The tale can be difficult to follow due to the many people, places, events, and terms to keep track of. This is why the FORT system is the most vital and useful in the game. FORT provides Atsuki access to a database that updates a wide spectrum of information about everything as the game progresses and even offers a hint system to remind players of Atsuki's main objective. It is essential to check the FORT database often because the information therein fleshes out the people, places, events, and terms in Lux-Pain far more extensively than the game proper does. In a nutshell, the game is hollow without the FORT system. Even from the get-go, there is vital information in the database regarding the history of Atsuki, the Silent, and FORT.
That being said, the menu interface is disjointed and clunky. There is a lot of information to keep track of in the game and thus many menus, but finding and navigating the set of menus with the desired information feels unintuitive and takes some getting used to. Still, the mere existence of the FORT system to keep track of everything in the game is great because without it, following the story would be a nightmare. This is one game where players absolutely must read the manual in order to glean the full experience, because there is no in-game tutorial. Visual novels are typically a "pick up and play" genre, but Lux-Pain is not.
Lux Pain's graphics mostly consist of anime portraits atop photorealistic backdrops. It's a typical visual novel style of presentation. The character designs are decent, but lack the stylistic flair of characters in, say, a Megami Tensei game. The locations themselves also look fine, if somewhat generic. Other graphics include the polygonal bosses and the overland, which is an aerial view of a prerendered town atop a techie looking red laser grid. The overland's color scheme makes it appear as if it is eternally dusk, even in the sunny mid-afternoon. The most appealing graphics belong to the fully animated intro and semi-animated cutscenes. For those who like the art style, a small artbook is included with every copy of the game.

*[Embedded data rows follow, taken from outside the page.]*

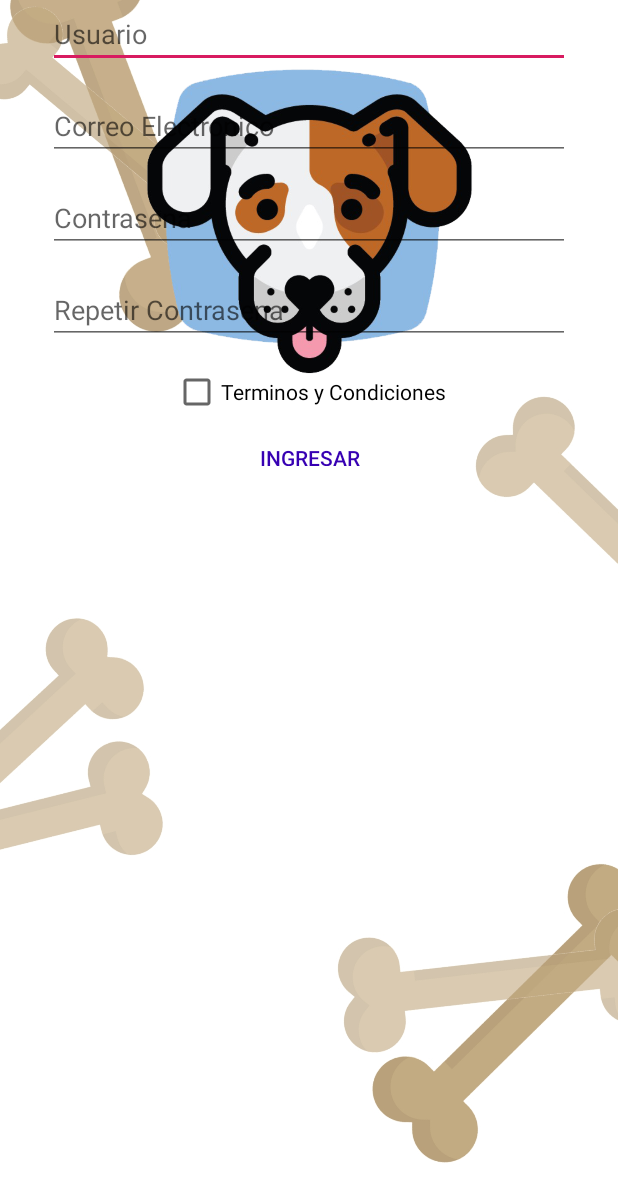
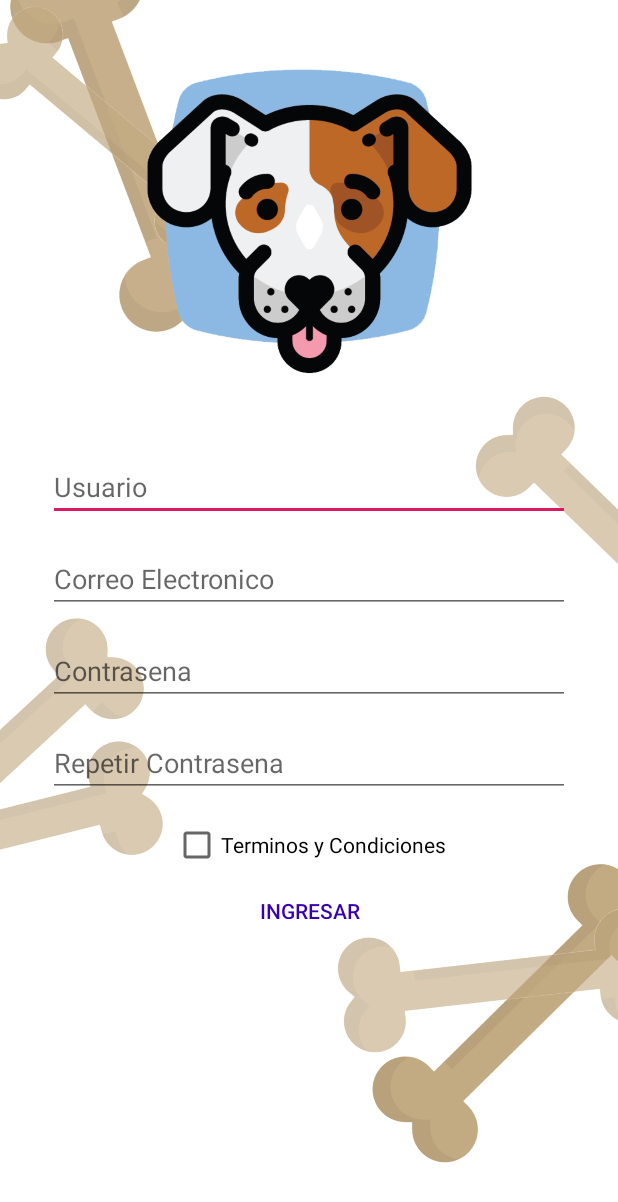
Before and after one commit to CertifiedErickBaps/Perdi-a-firulais, an Android app: the screen it shows after launch (Register), after a tap on "NO TENGO CUENTA", on a phone screen of 412 x 824 dp. Shown: the top 1202 px of the screen. Run offline under Robolectric (Android 15) with nearby library versions, the phone set to English and light mode, and no system bars; our stand-ins replace Firebase (no records; nobody signed in at launch, a user with empty details on screens opened directly).

Commit message:
QuickFix login and register

```diff
--- a/app/src/main/java/mx/itesm/perdifirulais/MainActivity.kt
+++ b/app/src/main/java/mx/itesm/perdifirulais/MainActivity.kt
@@ -18,20 +18,6 @@ class MainActivity : AppCompatActivity() {
         super.onCreate(savedInstanceState)
         setContentView(R.layout.activity_main)
 
-        btnInfo.setOnClickListener {
-            Log.d("_Log_","SI LE PUCHO Y FUNCA")
-        }
-
-        mAuth = FirebaseAuth.getInstance()
-
-        btnIngresar.setOnClickListener {
-            //Log.d("Email", etUsuario.text.toString())
-            if(etMail.toString().isEmpty() || etPassword.toString().isEmpty()){
-                return@setOnClickListener
-            }
-            else{
-            }
-        }
         btnRegistro.setOnClickListener{
             val intent = Intent(this, Register::class.java)
             startActivity(intent)
--- a/app/src/main/res/layout/activity_register.xml
+++ b/app/src/main/res/layout/activity_register.xml
@@ -28,10 +28,11 @@
             android:id="@+id/etUser"
             android:layout_width="0dp"
             android:layout_height="wrap_content"
-            android:layout_marginStart="32dp" android:layout_marginEnd="32dp" android:ems="10"
-            android:hint="Usuario"
-            android:inputType="textPersonName" app:layout_constraintEnd_toEndOf="parent"
-            app:layout_constraintStart_toStartOf="parent" tools:layout_editor_absoluteY="305dp"/>
+            android:layout_marginStart="32dp" android:layout_marginTop="32dp" android:layout_marginEnd="32dp"
+            android:ems="10"
+            android:hint="Usuario" android:inputType="textPersonName"
+            app:layout_constraintEnd_toEndOf="parent" app:layout_constraintStart_toStartOf="parent"
+            app:layout_constraintTop_toBottomOf="@+id/imgLogo2"/>
     <EditText
             android:id="@+id/etMail"
             android:layout_width="0dp"
```
Also changed, not shown: app/src/main/res/layout/activity_main.xml (+12 -8 lines).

I'd say it's a nice freebie.
The game's cool anime intro features a decent vocal song by Yoko Takahashi. Composers Kenji Ito and Yasuyuki Suzuki put together the rest of the game's music. RPG fans may recognize Kenji Ito's name from the SaGa series. There is a decent variety of music throughout the game. Darker scenes have more atmospheric music whereas happier scenes have a more poppy sound reminiscent of typical love adventure songs. There are even some pieces that use distorted guitar, such as the boss themes. Although some compositions are better than others, none of the music is bad, and many tracks are worth listening to in their entirety because the good parts are frequently not in the beginning. The title theme itself is a microcosm of the game; the beginning is a bit slow, but the middle and end portions are much better.
Lux-Pain is a decent, and quite lengthy, visual novel for the DS, although it does come with some stipulations. If you prefer your stories completely spoon-fed to you and are averse to digging through database menus to read backstories about everything, then Lux-Pain may not be the right choice for you. If you are averse to twiddly and sometimes unintuitive gameplay that requires reading the manual beforehand, then Lux-Pain may not be right for you. But if these aspects do not bother you and you are in the mood for a slightly askew visual novel for your DS, then Lux-Pain is worth a look.